‘I miss my smiling son more than any other man before or since.’
London 1866. Elizabeth Smith is struggling to survive when she hears that her former New Zealand employers, Judge and Lady Martin, are returning to England. Accompanied by her dear friend, the lunatic Reverend Cotton, she makes a pilgrimage to settle old scores. Elizabeth is also accompanied by liberal doses of opiates and two small ghosts, walking by her side, whispering, murmuring, calling her.
Award-winning writer Stephanie Johnson lovingly peoples a landscape of the past. Mid-century New Zealand, London and the spa town of Buxton are vividly evoked in a novel about motherhood, earliest colonial days, pharmacology and poreirewa – the yearning for absent loved ones.

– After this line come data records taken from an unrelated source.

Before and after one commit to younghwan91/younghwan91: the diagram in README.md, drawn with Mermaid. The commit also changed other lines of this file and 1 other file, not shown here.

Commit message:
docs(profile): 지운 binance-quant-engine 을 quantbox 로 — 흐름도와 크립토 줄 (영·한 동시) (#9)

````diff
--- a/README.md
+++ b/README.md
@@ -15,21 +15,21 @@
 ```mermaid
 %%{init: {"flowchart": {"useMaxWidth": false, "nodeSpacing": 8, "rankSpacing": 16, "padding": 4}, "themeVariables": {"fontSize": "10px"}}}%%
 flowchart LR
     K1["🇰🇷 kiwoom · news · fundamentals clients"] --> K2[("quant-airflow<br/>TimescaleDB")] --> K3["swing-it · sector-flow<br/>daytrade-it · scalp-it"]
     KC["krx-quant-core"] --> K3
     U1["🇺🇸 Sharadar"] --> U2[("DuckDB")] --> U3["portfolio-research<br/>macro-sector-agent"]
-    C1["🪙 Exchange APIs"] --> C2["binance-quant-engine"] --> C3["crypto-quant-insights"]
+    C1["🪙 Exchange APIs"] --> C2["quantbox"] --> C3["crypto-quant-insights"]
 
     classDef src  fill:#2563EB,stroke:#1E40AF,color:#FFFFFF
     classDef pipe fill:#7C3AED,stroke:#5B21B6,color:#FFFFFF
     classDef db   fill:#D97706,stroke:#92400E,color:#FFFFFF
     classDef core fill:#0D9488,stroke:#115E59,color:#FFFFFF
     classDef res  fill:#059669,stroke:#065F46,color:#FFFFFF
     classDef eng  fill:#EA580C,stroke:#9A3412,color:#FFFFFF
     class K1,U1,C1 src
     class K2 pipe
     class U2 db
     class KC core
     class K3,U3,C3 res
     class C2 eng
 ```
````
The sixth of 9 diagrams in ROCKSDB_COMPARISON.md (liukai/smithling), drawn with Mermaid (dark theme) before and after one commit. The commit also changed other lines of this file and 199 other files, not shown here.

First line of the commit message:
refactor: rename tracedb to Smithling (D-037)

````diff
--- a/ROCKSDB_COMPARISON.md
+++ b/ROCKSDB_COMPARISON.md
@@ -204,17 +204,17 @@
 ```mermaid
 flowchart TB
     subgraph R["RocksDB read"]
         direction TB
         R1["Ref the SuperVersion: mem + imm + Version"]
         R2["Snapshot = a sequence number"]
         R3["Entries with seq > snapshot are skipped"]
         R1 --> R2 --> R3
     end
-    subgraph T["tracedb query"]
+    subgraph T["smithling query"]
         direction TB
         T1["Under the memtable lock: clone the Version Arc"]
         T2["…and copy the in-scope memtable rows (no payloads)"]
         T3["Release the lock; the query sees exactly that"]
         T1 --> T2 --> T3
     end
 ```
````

About the Author
Stephanie Johnson is the author of several collections of poetry and of short stories, some plays and adaptations, and many fine novels. The New Zealand Listener commented that ‘Stephanie Johnson is a writer of talent and distinction. Over the course of an award-winning career — during which she has written plays, poetry, short stories and novels — she has become a significant presence in the New Zealand literary landscape, a presence cemented and enhanced by her roles as critic and creative writing teacher.’ The Shag Incident won the Montana Deutz Medal for Fiction in 2003, and Belief was shortlisted for the same award. Stephanie has also won the Bruce Mason Playwrights Award and Katherine Mansfield Fellowship, and was the 2001 Literary Fellow at the University of Auckland. Many of her novels have been published in Australia, America and the United Kingdom. She co-founded the Auckland Writers and Readers Festival with Peter Wells in 1999 and is a trustee of the festival.
The Open World is an intensely colourful and very evocative read which really invites the reader’s interest in the people and places of long ago. It justaposes the old and the new worlds in a very real way which is still significant today.